▸ Assignment
Restate each of the lines given below, word for word.

Information Block Start

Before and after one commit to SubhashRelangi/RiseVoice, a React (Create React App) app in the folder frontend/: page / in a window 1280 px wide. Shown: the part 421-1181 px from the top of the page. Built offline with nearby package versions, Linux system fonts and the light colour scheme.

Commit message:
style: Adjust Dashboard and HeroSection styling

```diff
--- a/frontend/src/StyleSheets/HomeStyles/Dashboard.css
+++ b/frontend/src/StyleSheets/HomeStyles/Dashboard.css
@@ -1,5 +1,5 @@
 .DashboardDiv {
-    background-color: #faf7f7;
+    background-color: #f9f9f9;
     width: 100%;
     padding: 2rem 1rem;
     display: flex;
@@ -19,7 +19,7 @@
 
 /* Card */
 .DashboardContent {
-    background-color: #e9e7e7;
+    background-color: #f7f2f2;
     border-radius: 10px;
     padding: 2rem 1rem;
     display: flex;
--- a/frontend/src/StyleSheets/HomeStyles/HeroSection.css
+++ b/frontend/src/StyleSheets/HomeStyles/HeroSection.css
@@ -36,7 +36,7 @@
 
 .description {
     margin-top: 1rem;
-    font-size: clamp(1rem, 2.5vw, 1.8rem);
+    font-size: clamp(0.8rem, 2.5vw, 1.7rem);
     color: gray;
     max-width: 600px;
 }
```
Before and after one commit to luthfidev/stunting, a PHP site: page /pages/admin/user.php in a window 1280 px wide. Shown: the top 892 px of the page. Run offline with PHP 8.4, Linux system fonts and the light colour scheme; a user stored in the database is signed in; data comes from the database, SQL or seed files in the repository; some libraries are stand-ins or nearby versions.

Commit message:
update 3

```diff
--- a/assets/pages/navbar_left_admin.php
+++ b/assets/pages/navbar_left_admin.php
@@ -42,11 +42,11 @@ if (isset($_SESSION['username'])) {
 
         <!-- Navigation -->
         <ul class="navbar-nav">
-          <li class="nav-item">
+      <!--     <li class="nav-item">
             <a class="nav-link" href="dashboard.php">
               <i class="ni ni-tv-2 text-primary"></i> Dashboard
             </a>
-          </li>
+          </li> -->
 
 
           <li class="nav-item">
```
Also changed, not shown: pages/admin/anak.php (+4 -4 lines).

Information Block End

▸ Exercise output
Before and after one commit to SubhashRelangi/RiseVoice, a React (Create React App) app in the folder frontend/: page / in a window 1280 px wide. Shown: the part 421-1181 px from the top of the page. Built offline with nearby package versions, Linux system fonts and the light colour scheme.

Commit message:
style: Adjust Dashboard and HeroSection styling

```diff
--- a/frontend/src/StyleSheets/HomeStyles/Dashboard.css
+++ b/frontend/src/StyleSheets/HomeStyles/Dashboard.css
@@ -1,5 +1,5 @@
 .DashboardDiv {
-    background-color: #faf7f7;
+    background-color: #f9f9f9;
     width: 100%;
     padding: 2rem 1rem;
     display: flex;
@@ -19,7 +19,7 @@
 
 /* Card */
 .DashboardContent {
-    background-color: #e9e7e7;
+    background-color: #f7f2f2;
     border-radius: 10px;
     padding: 2rem 1rem;
     display: flex;
--- a/frontend/src/StyleSheets/HomeStyles/HeroSection.css
+++ b/frontend/src/StyleSheets/HomeStyles/HeroSection.css
@@ -36,7 +36,7 @@
 
 .description {
     margin-top: 1rem;
-    font-size: clamp(1rem, 2.5vw, 1.8rem);
+    font-size: clamp(0.8rem, 2.5vw, 1.7rem);
     color: gray;
     max-width: 600px;
 }
```
Before and after one commit to luthfidev/stunting, a PHP site: page /pages/admin/user.php in a window 1280 px wide. Shown: the top 892 px of the page. Run offline with PHP 8.4, Linux system fonts and the light colour scheme; a user stored in the database is signed in; data comes from the database, SQL or seed files in the repository; some libraries are stand-ins or nearby versions.

Commit message:
update 3

```diff
--- a/assets/pages/navbar_left_admin.php
+++ b/assets/pages/navbar_left_admin.php
@@ -42,11 +42,11 @@ if (isset($_SESSION['username'])) {
 
         <!-- Navigation -->
         <ul class="navbar-nav">
-          <li class="nav-item">
+      <!--     <li class="nav-item">
             <a class="nav-link" href="dashboard.php">
               <i class="ni ni-tv-2 text-primary"></i> Dashboard
             </a>
-          </li>
+          </li> -->
 
 
           <li class="nav-item">
```
Also changed, not shown: pages/admin/anak.php (+4 -4 lines).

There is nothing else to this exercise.